The Inuit built permanent and temporary shelters from ice, stone, animal hides and earth. They made the well-known igloos from compacted snow with animal skin door flaps, and they made turf huts from large stones and turf, supporting the roof with wooden beams made of driftwood. The Inuit also made tipi-like tents by wrapping animal hides around wooden poles.
By design, igloos were temporary shelters only lasting a day or two. To make these, the Inuit preferred wind-blown snow as it was more compact. The hole from which the Inuit cut the snow blocks served as a base for the igloo. The Inuit then piled the blocks in a spiral shape, leaning in slightly. They also used ice blocks to make sleeping platforms and covered them with fur.
Turf huts were more permanent housing solutions. The Inuit made turf huts by excavating a hole in the ground and setting up a ring of vertical poles. With the poles tilted inward, they piled sod on top to form a roof. Dug into the earth, the wood and turf house provided warmth and shelter from the elements.
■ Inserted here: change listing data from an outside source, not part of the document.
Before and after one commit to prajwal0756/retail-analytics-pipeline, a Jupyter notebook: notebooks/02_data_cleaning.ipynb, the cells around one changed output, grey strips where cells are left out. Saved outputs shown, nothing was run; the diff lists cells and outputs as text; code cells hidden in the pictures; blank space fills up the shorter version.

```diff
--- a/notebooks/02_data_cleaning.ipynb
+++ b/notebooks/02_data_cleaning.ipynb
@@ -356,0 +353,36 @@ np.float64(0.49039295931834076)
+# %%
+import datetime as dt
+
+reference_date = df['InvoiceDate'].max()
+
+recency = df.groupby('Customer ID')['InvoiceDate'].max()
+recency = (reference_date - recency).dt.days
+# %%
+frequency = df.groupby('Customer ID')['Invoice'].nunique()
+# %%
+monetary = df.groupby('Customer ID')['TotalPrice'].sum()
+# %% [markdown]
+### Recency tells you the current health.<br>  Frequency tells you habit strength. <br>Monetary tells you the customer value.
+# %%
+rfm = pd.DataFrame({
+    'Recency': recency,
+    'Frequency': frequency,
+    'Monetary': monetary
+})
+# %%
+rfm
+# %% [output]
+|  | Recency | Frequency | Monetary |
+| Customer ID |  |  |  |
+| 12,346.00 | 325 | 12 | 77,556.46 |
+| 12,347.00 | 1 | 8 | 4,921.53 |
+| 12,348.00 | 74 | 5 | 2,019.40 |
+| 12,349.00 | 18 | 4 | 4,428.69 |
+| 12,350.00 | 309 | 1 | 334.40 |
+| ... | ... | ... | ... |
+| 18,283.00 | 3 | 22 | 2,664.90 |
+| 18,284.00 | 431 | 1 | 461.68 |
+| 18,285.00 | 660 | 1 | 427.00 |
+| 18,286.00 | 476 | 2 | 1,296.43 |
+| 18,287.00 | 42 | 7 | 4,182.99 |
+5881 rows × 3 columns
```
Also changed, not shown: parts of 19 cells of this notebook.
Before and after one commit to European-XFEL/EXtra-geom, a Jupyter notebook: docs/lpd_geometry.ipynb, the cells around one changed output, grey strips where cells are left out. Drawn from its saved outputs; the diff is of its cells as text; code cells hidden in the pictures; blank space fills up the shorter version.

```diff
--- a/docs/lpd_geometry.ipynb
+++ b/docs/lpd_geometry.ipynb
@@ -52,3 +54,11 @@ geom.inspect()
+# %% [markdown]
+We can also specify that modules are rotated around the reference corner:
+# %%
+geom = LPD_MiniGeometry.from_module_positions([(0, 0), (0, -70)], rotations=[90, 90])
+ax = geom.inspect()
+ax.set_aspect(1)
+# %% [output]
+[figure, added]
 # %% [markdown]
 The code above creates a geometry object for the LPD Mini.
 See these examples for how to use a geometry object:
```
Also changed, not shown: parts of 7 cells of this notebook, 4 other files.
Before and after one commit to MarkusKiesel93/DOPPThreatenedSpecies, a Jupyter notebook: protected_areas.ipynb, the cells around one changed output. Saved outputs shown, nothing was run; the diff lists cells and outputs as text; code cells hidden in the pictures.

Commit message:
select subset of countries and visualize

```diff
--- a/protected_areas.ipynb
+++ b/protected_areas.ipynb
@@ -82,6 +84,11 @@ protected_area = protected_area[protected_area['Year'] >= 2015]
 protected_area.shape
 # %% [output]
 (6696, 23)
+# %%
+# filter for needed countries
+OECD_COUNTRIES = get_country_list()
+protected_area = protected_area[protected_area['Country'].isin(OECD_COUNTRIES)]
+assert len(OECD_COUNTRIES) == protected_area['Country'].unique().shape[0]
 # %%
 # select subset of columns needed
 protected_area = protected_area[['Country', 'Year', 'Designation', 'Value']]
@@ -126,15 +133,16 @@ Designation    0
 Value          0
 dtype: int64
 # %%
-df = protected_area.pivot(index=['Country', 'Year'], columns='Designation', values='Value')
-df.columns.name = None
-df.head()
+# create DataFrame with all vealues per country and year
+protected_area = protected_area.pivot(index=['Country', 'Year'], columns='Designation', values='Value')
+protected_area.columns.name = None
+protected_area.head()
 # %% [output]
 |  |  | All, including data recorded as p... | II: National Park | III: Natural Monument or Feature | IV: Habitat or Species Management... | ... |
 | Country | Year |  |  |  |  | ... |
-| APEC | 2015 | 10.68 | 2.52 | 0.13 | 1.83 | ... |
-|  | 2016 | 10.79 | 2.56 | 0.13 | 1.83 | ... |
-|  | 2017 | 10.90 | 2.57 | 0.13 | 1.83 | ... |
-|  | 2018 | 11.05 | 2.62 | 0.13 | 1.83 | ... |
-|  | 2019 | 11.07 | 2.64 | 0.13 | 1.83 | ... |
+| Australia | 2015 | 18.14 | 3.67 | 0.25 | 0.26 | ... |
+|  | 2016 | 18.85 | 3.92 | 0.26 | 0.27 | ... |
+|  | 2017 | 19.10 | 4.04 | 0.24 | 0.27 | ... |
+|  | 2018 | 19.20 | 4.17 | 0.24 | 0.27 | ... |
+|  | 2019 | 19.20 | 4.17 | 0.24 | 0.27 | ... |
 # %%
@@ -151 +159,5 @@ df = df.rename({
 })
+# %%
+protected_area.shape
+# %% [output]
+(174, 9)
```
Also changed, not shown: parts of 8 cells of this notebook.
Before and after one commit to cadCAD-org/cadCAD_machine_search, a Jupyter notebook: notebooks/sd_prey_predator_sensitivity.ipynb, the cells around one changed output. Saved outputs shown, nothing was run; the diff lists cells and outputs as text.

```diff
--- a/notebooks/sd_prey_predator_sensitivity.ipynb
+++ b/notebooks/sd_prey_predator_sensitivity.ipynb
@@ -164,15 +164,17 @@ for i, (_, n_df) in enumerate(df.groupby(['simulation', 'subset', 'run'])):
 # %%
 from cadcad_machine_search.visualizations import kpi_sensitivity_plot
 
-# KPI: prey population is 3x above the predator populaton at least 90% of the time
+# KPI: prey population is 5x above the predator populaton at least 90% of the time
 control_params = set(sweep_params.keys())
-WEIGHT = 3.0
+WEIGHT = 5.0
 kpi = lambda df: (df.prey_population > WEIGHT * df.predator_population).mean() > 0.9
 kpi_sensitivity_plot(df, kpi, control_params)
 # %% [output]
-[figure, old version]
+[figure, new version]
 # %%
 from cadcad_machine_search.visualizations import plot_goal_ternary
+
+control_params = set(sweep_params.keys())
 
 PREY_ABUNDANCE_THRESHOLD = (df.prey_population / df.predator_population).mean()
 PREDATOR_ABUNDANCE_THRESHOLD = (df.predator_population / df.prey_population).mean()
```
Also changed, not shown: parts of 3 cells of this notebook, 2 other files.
The Inuit sometimes made portable tents from seal skin. To make a tent, they leaned several vertical poles against each other and wrapped an animal skin wall around the exterior of the poles. They placed heavy stones and boulders at the base to secure the skins to the ground.